Dr. Jeck called the challenges “mind boggling” and expensive. But, state and federal funding, along with grants from the Warrenton-based PATH Foundation, should put the school system in position to handle the additional costs, he said.
FCPS Path to Reopening - 6_29 by Fauquier Now on Scribd
Please, be polite. Avoid name-calling and profanity.
For credibility, sign your real name; stand behind your comments. Readers will give less credence to anonymous posts.
email@example.com · July 1, 2020 at 8:45 pm
brandonj · July 1, 2020 at 5:08 pm
@nana_rice is either a bot or a shill. Unless of course, this parent (their son/daughter) don't let their children go to public places to shop at the farmers market, retail store, or visit a place of worship.

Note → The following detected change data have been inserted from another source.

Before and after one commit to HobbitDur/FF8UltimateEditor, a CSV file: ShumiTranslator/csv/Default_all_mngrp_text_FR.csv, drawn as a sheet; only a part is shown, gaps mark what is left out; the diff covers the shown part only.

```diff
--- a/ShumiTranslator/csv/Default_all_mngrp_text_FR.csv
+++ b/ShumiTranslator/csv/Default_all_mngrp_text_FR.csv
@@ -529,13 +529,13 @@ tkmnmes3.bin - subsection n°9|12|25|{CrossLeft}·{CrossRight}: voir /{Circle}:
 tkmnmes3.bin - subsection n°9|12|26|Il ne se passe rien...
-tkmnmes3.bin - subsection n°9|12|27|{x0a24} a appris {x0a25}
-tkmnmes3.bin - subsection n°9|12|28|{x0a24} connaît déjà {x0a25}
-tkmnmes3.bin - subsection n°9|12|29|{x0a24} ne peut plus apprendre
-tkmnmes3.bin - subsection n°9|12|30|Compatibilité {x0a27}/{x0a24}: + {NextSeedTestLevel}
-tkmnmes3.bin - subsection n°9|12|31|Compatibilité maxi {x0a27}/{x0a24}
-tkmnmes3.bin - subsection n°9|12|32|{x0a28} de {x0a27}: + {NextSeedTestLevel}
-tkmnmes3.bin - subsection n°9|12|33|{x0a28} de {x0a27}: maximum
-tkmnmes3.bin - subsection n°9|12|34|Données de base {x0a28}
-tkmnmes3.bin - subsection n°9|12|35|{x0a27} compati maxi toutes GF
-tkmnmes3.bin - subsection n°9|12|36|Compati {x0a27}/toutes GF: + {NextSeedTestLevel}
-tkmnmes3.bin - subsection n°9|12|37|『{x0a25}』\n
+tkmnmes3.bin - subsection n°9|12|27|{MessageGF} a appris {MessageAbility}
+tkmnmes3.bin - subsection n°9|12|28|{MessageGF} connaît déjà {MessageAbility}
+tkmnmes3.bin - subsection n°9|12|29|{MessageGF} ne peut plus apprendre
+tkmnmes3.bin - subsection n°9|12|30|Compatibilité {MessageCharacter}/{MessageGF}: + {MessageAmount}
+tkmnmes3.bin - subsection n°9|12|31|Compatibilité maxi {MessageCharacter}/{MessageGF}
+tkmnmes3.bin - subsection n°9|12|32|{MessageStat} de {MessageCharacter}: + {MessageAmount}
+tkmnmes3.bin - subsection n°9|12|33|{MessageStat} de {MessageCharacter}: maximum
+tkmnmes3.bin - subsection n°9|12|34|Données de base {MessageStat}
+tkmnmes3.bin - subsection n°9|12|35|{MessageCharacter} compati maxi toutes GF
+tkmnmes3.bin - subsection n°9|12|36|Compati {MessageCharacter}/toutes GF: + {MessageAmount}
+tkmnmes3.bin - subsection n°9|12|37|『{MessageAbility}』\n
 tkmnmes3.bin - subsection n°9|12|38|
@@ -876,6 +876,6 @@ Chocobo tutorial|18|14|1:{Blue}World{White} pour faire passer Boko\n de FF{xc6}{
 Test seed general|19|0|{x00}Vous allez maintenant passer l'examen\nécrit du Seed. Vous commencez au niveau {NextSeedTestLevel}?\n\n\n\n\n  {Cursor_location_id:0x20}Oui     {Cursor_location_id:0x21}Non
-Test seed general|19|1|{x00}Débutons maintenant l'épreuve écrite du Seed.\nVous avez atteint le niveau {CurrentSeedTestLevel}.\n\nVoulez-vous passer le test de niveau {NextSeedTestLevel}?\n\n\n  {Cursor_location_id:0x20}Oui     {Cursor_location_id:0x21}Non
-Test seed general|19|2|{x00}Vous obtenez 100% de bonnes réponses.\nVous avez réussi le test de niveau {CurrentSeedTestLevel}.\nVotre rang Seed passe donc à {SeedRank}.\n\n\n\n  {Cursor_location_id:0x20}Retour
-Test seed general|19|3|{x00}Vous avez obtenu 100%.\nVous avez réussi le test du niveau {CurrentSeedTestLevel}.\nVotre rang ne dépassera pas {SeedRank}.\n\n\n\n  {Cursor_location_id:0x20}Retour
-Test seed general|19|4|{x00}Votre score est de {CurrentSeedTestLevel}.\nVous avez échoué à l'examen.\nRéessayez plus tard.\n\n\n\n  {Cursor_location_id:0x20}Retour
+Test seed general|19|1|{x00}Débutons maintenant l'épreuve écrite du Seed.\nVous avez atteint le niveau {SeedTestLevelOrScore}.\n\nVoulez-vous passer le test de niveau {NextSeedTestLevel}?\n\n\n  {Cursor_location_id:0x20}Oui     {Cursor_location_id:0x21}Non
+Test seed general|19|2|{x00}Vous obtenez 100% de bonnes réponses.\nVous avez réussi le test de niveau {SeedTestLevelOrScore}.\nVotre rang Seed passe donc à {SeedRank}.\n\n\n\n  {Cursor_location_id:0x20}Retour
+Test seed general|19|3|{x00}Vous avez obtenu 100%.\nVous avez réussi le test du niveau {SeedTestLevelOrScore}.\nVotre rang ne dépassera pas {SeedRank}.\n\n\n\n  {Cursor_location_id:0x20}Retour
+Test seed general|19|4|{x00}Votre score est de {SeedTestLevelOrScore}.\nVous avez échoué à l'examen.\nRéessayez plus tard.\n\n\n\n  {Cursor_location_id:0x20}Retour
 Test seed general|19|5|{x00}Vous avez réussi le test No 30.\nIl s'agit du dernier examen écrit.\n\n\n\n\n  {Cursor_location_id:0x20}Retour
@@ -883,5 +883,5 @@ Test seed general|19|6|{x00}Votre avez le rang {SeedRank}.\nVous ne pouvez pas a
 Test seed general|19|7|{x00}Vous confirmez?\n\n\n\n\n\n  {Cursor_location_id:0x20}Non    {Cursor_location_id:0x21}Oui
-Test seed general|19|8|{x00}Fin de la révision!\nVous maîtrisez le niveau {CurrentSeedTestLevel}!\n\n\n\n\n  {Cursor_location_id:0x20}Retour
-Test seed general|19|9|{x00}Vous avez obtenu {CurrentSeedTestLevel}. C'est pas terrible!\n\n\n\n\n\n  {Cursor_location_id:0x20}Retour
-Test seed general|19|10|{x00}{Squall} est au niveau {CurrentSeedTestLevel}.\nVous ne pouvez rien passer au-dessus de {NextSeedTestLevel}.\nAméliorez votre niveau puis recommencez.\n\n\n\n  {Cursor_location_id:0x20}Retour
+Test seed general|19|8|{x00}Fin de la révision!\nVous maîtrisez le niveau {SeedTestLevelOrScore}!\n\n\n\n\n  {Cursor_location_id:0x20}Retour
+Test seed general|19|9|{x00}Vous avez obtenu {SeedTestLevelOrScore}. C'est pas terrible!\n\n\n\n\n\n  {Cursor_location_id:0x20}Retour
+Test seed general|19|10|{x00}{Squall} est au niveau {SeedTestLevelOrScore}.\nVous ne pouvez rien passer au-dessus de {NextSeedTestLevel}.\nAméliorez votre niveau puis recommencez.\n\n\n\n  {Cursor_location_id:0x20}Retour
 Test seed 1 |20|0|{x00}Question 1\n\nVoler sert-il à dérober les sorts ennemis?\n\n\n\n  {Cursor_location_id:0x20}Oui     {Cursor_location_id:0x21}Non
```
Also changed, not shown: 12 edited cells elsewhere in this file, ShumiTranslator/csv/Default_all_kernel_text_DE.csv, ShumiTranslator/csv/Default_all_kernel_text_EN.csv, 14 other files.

@AngryBob has a perfectly logical argument though. If the school cartel believes they don't have to provide a service, then why can't tax payers be allowed to not provide revenue via taxes? The absurd argument that teachers deserve to keep their jobs and be paid if they are "at risk" going forward is nonsense. Perhaps this is news to some, but we are all at risk of injury or death in our daily lives. Most of us make a calculated risk every day driving to our place of employment in the anticipation we won't be slammed into by a distracted driver, but it still happens.
We flattened the curve. The Marxists need to take off their hoods and stop pretending this is about Covid-19.
nana_rice · July 1, 2020 at 3:18 pm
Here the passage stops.